David Gordon crossed on to the other side of the road in Kirkcaldy to overtake when it was unsafe to do so and collided with Gary Christie’s mountain bike.
Father-of-two Mr Christie, 38, was seriously injured in the incident on November 1 in 2016 and died in hospital two weeks later.
A judge told Gordon, 56, at the High Court in Edinburgh that he had given serious consideration to imprisoning him but reached the view it was neither necessary nor appropriate.
Lord Menzies ordered that he carry out the maximum amount of 300 hours unpaid work under a community payback order and banned him from driving for 10 years.
The judge also ruled that he must sit an extended driving test before applying for a licence again.
Lord Menzies said: “It must not be forgotten throughout all of this that Mr Christie was an innocent man who was just going about his daily routine of cycling to work and who was killed in the prime of his life.”
The judge said he had read a victim impact statement from a son of the deceased and added: “I can only begin to understand the loss and suffering which the death of Mr Christie has caused to his family and friends.”
Lord Menzies said a background report prepared on Gordon showed that he took full responsibility for causing the death by careless or inconsiderate driving.
Gordon told the author of the report that he should have waited until he was over the brow of a hill at Carberry Road before overtaking a cyclist travelling in the same direction.
Gordon said he had suffered nightmares featuring the noise of the collision between his Vauxhall Corsa and the bike.

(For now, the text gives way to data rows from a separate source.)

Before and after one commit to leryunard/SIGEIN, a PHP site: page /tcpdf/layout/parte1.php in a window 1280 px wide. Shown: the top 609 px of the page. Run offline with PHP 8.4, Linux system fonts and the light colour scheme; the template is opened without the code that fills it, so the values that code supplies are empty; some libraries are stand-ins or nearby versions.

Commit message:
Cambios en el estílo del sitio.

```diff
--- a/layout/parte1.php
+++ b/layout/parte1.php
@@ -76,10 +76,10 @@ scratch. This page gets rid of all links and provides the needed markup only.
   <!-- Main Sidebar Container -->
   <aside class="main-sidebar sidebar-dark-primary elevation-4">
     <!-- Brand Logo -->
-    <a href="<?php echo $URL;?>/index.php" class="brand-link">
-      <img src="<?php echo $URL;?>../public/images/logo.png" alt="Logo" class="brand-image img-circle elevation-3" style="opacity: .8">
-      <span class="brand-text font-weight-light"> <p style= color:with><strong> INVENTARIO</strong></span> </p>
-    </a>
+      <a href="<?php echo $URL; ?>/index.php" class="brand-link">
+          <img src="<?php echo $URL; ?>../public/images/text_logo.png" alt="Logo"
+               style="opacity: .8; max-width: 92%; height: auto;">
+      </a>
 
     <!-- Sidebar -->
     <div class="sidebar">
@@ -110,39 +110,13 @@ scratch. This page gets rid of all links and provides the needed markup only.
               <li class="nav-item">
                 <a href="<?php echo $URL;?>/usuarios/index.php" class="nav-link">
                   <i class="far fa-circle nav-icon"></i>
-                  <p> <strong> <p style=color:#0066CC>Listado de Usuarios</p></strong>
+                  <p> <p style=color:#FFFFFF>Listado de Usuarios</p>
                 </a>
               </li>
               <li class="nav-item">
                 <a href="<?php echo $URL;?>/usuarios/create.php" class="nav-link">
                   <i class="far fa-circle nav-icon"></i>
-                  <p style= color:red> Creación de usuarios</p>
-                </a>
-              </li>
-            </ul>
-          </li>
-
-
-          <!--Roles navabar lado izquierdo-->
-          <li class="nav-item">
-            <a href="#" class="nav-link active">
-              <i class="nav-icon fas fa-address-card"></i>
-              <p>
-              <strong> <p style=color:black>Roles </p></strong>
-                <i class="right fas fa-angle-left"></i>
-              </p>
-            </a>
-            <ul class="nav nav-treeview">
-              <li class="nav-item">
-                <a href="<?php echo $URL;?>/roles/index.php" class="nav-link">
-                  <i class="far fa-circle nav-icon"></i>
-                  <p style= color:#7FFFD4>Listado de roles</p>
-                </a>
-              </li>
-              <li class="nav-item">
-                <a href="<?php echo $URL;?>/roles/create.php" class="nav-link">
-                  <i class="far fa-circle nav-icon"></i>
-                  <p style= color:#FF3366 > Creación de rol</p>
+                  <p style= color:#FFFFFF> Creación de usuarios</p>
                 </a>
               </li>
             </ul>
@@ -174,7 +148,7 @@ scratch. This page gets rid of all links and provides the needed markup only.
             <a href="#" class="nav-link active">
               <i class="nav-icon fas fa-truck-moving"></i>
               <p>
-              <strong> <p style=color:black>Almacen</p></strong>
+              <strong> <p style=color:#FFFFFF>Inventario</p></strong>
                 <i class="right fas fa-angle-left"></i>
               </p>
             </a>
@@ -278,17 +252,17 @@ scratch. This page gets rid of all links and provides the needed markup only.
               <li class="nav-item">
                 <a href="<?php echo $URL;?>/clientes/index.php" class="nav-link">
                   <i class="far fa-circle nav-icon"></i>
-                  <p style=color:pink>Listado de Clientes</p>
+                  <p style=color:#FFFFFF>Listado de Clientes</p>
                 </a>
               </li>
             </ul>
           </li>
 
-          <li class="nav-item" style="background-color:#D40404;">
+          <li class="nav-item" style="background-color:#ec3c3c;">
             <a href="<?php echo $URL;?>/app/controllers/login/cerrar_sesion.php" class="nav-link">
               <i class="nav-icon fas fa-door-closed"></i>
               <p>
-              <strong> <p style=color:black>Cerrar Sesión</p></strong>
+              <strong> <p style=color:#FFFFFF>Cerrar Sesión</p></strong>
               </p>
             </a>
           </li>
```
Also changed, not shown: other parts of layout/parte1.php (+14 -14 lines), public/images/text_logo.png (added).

Gordon, of High Street, Dysart, had offered to plead guilty to the offence of causing death by careless driving but that was rejected by the Crown and he stood trial for causing death by dangerous driving by driving when the windscreen was obscured and crossing over into the opposing carriageway to overtake when it was unsafe.
A jury at the High Court in Edinburgh earlier acquitted him of dangerous driving and convicted him of the lesser charge which carries a maximum penalty of five years in prison.
Lord Menzies told Gordon: “If you had been convicted of causing death by dangerous driving it would, I think, have been almost inevitable that I would have imposed a sentence of imprisonment on you.”
He said that in Gordon’s case there were no drugs, drink, speeding or other aggravating features involved.
He said: “You have accepted full responsibility for this accident and you have displayed remorse.”